Calls to clean up Kings Cross
NSW Premier Barry O’Farrell has come under renewed pressure to help put an end to alcohol-fuelled violence on the streets of Kings Cross following a deadly unprovoked attack on a teenager on what was his first ever visit to the famous entertainment district.
The senseless attack on 18-year-old Thomas Kelly on Victoria Street just after 10pm on Saturday, July 7 has led to many within the local community calling for change, with statistics showing on average there are 40 assaults, fights or other serious incidents of anti-social behaviour every Friday and Saturday night in Kings Cross.
A few nights after Kelly’s bashing, a 40-year-old Darlinghurst man was arrested after he ‘glassed’ another patron inside a Kings Cross hotel.

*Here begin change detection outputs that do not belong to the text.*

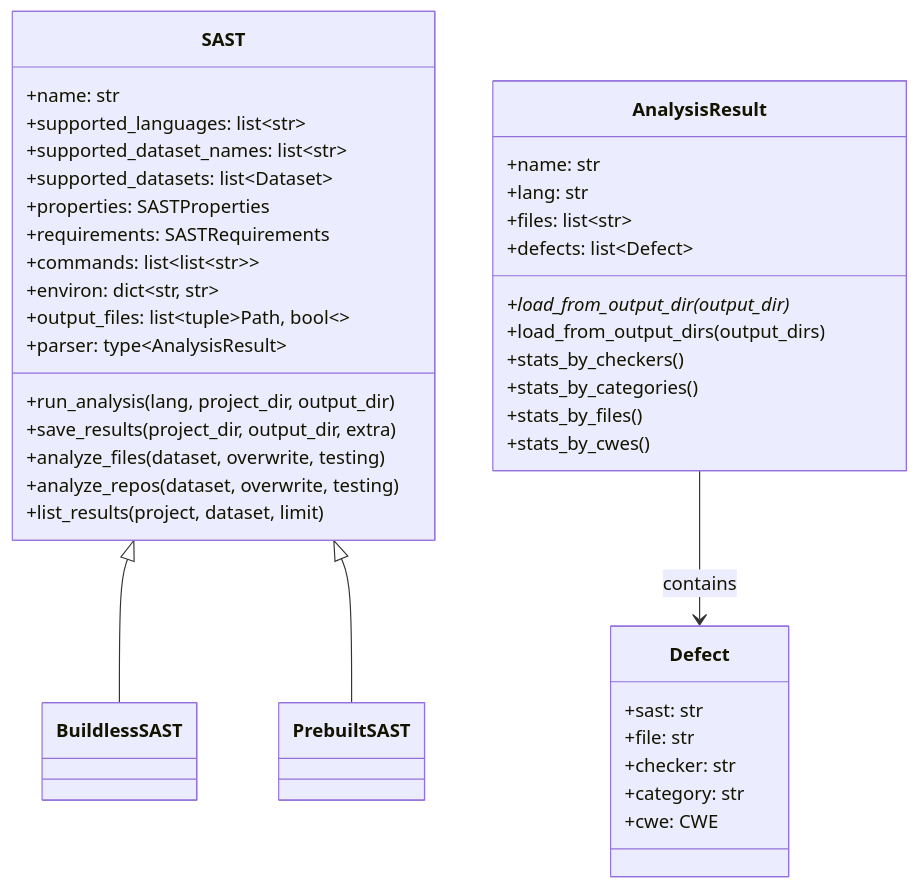
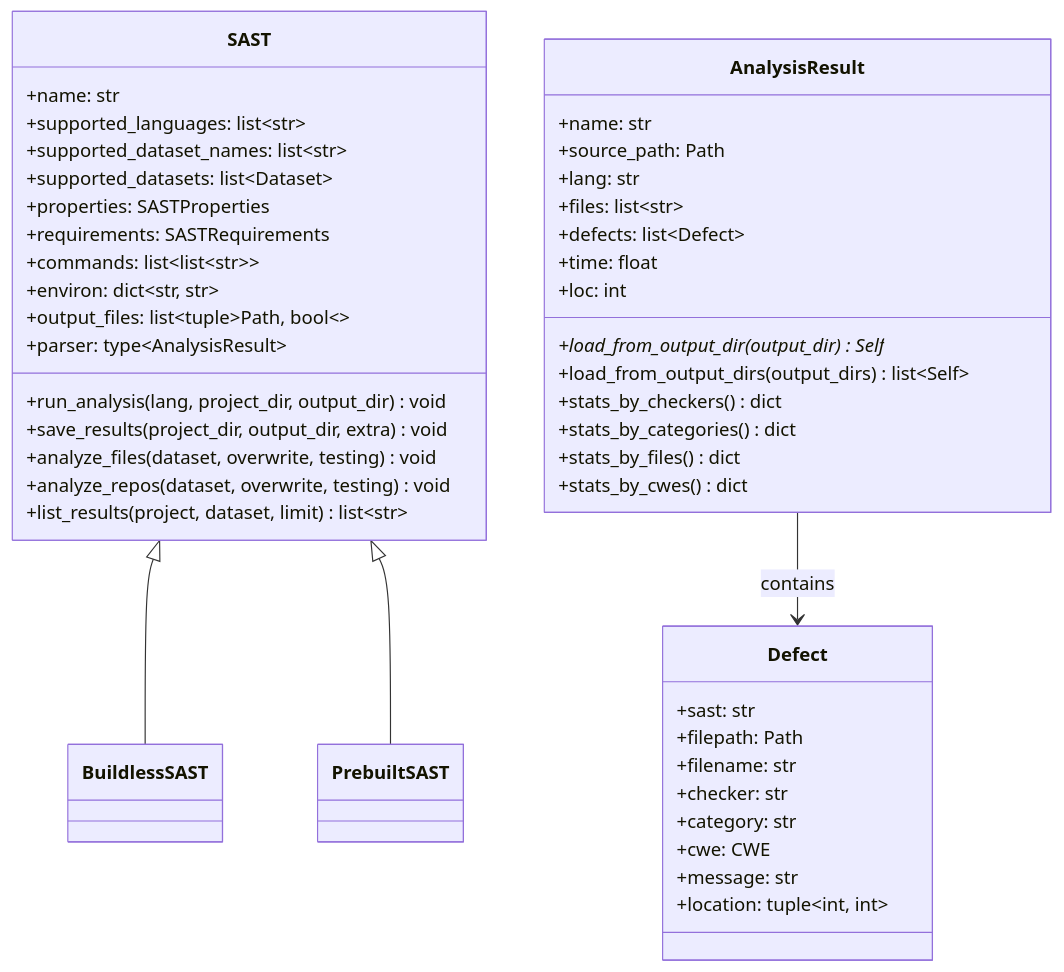
The diagram in docs/sast/index.md (OPPIDA/CodeSecTools), drawn with Mermaid before and after one commit. The commit also changed 1 other file, not shown here.

Commit message:
docs: update Mermaid class charts

````diff
--- a/docs/sast/index.md
+++ b/docs/sast/index.md
@@ -21,52 +21,58 @@
 ```mermaid
 classDiagram
     class SAST {
         +name: str
         +supported_languages: list~str~
         +supported_dataset_names: list~str~
         +supported_datasets: list~Dataset~
         +properties: SASTProperties
         +requirements: SASTRequirements
         +commands: list~list~str~~
         +environ: dict~str, str~
         +output_files: list~tuple~Path, bool~~
         +parser: type~AnalysisResult~
-        +run_analysis(lang, project_dir, output_dir)
-        +save_results(project_dir, output_dir, extra)
-        +analyze_files(dataset, overwrite, testing)
-        +analyze_repos(dataset, overwrite, testing)
-        +list_results(project, dataset, limit)
+        +run_analysis(lang, project_dir, output_dir) void
+        +save_results(project_dir, output_dir, extra) void
+        +analyze_files(dataset, overwrite, testing) void
+        +analyze_repos(dataset, overwrite, testing) void
+        +list_results(project, dataset, limit) list~str~
     }
 
     class BuildlessSAST {
     }
 
     class PrebuiltSAST {
     }
     
     SAST <|-- BuildlessSAST
     SAST <|-- PrebuiltSAST
 
     class AnalysisResult {
         +name: str
+        +source_path: Path
         +lang: str
         +files: list~str~
         +defects: list~Defect~
-        +load_from_output_dir(output_dir)*
-        +load_from_output_dirs(output_dirs)
-        +stats_by_checkers()
-        +stats_by_categories()
-        +stats_by_files()
-        +stats_by_cwes()
+        +time: float
+        +loc: int
+        +load_from_output_dir(output_dir)* Self
+        +load_from_output_dirs(output_dirs) list~Self~
+        +stats_by_checkers() dict
+        +stats_by_categories() dict
+        +stats_by_files() dict
+        +stats_by_cwes() dict
     }
 
     class Defect {
         +sast: str
-        +file: str
+        +filepath: Path
+        +filename: str
         +checker: str
         +category: str
         +cwe: CWE
+        +message: str
+        +location: tuple~int, int~
     }
 
     AnalysisResult --> Defect : contains
 ```
````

While there are plans for more CCTV in the area, local business groups as well as City of Sydney are calling for the urgent formulation of a state co-ordinated management plan involving transport and police for weekends similar to those that operate during major events.
Lord Mayor Clover Moore was also joined by the Australian Hotels Association president Paul Nicolaou last Friday to call for better public transport options as well as the immediate introduction of a late night sprint train that would take crowds from Kings Cross to Town Hall where buses would be waiting to take them home.
“It’s time for the Premier to use his power to make real change at the Cross possible,” Moore said.
“The City of Sydney is taking action in areas where we have responsibility and we want the NSW Government to take action, including changing laws, in the areas they are responsible such as licensing, transport, policing, environmental protection and most importantly the cumulative impact of too many venues in one area, such as in Kings Cross.”
Police have also been forced to defend their ability to enforce the law in the area on weekend nights, saying resources have to be spread across the entire city.
Assistant Police Commissioner Mark Murdoch said the reasons behind the continuing violence were already well known to the State Government and included an oversaturation of licensed venues, questionable operating hours, poor public transport as well as a minority of young men who “go out with the intention of belting someone”.
“We get all these people up to Kings Cross and they stay there because the places stay open and then we turn the transport off,” Murdoch added.
“We can get them there but we can’t get them out and there is just no motivation for people to leave the area and go home.”
Adrian Bartels, president of the Potts Point Partnership business group said although he agreed there were too many licensed venues it was more important for a proper plan to be put in place to deal with the large amounts of people who came into the area on the weekend.
“So it’s no surprise that there’s violence in the streets when you’ve got 25,000 to 30,000 people inebriated to various degrees on drugs and alcohol, spilling out of the clubs where there’s no transport, too few police and no co-ordination of anything,” he told reporters.
“We should be looking to Berlin, Paris and London for ideas.”
Last month, the NSW Government announced that a freeze on new liquor licences in entertainment precincts would be extended for six months to help complete a density study due for release later this year.